Other supporting features on the web application include a visual map that displays a geospatial representation of the contact tracer’s work, and an extensive dashboard that displays a breakdown of cases at any one time. This allows important decisions to be made quickly, and supports the daily reporting of numbers in press releases and for tracking purposes.
“Now that we’re looking back on this, it is indeed quite surprising that we managed to pull this off,” added Hanming, who described the entire journey as long and tiring, but rewarding. “Not only were we learning new skills, we were also helping our nation battle COVID-19. The various application features that we spent days designing and building helped our country respond faster and to be more resilient.”

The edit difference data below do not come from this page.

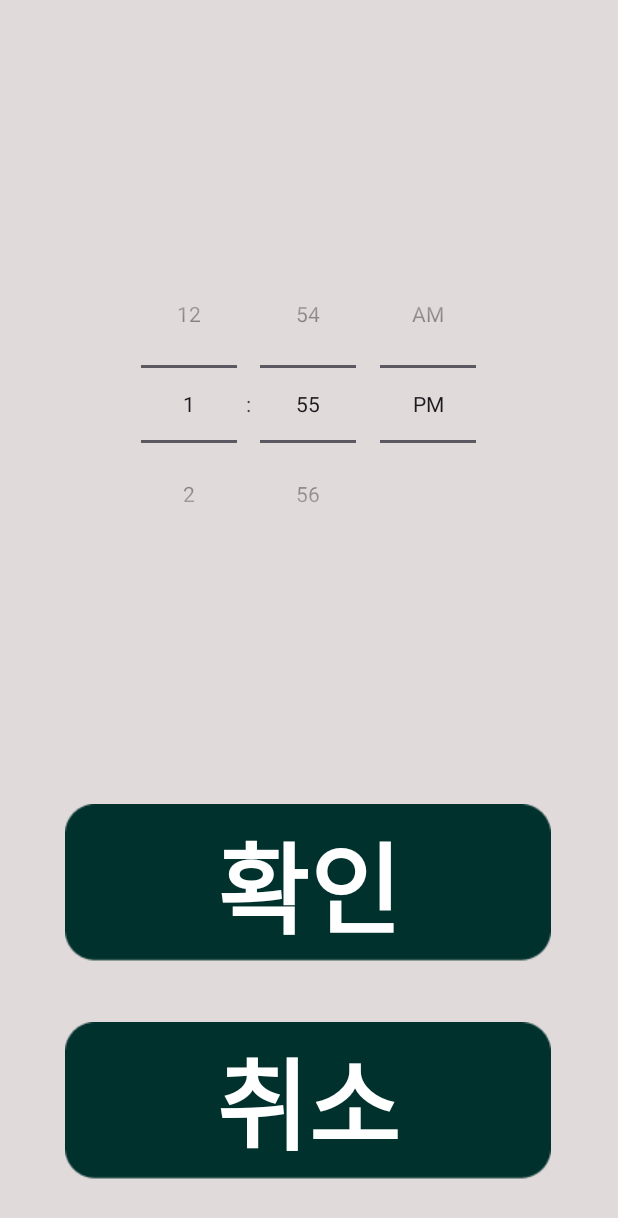
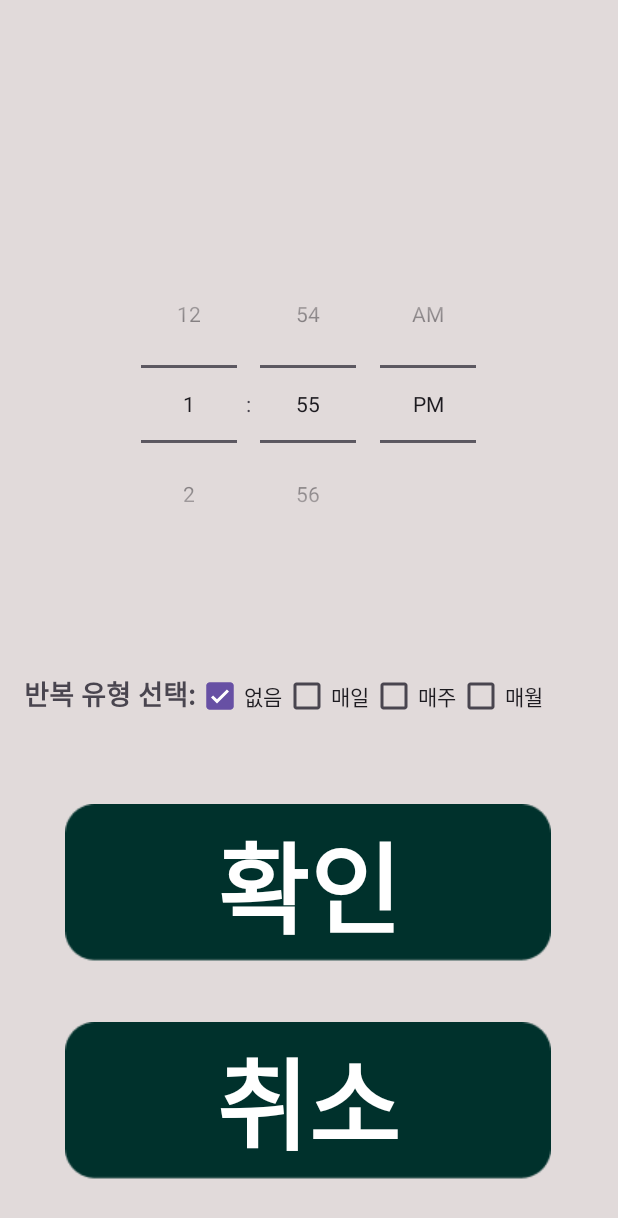
Before and after one commit to ju2hong/YouEye, an Android app: the TimePickerActivity screen opened directly, with no data from a screen before it, on a phone screen of 412 x 824 dp. Shown: the top 1218 px of the screen. Run offline under Robolectric (Android 15) with nearby library versions, the phone set to English and light mode, and no system bars.

Commit message:
반복재생설정

```diff
--- a/app/src/main/res/layout/activity_alarm_timepicker.xml
+++ b/app/src/main/res/layout/activity_alarm_timepicker.xml
@@ -19,6 +19,53 @@
         app:layout_constraintStart_toStartOf="parent"
         app:layout_constraintTop_toTopOf="parent"
         app:layout_constraintVertical_bias="0.267" />
+
+    <LinearLayout
+        android:id="@+id/repeatOptions"
+        android:layout_width="match_parent"
+        android:layout_height="wrap_content"
+        android:layout_marginTop="16dp"
+        android:orientation="horizontal"
+        android:padding="16dp"
+        app:layout_constraintBottom_toTopOf="@+id/okBtn"
+        app:layout_constraintEnd_toEndOf="parent"
+        app:layout_constraintStart_toStartOf="parent"
+        app:layout_constraintTop_toBottomOf="@+id/time_picker">
+
+        <TextView
+            android:id="@+id/repeat_type"
+            android:layout_width="wrap_content"
+            android:layout_height="wrap_content"
+            android:layout_marginBottom="8dp"
+            android:text="반복 유형 선택:"
+            android:textSize="18sp"
+            android:textStyle="bold" />
+
+        <CheckBox
+            android:id="@+id/repeatNone"
+            android:layout_width="wrap_content"
+            android:layout_height="wrap_content"
+            android:checked="true"
+            android:text="없음" />
+
+        <CheckBox
+            android:id="@+id/repeatDaily"
+            android:layout_width="wrap_content"
+            android:layout_height="wrap_content"
+            android:text="매일" />
+
+        <CheckBox
+            android:id="@+id/repeatWeekly"
+            android:layout_width="wrap_content"
+            android:layout_height="wrap_content"
+            android:text="매주" />
+
+        <CheckBox
+            android:id="@+id/repeatMonthly"
+            android:layout_width="wrap_content"
+            android:layout_height="wrap_content"
+            android:text="매월" />
+    </LinearLayout>
 
     <ImageButton
         android:id="@+id/okBtn"
```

Citing the new technology stack that they had to get used to, as well as the rapidly changing requirements needed to meet the demands of ground operations, Hanming said that the team mostly “had to learn everything from scratch”.
“Sing Jie’s experience and expertise really helped us pull through this period, as it was under his lead that the rest of the team managed to get a good flow going and developed a working application within two and a half weeks,” said Hanming.
The web application is now fully operational, and the NUS team’s involvement with the project ended in early August this year, when the system was officially handed over to the Ministry of Health.
“We would like to extend our sincerest gratitude to individuals from the SAF, RSAF and DSTA for their support throughout the development of the app,” added Hanming.
The NUS Computing students completed this project under the ambit of Computing for Voluntary Welfare Organisations (CVWO), an initiative by A/P Leong. Students are provided with subsistence stipends to do community projects each summer, and the initiative is fully sponsored by the Government of Singapore Investment Corporation (GIC).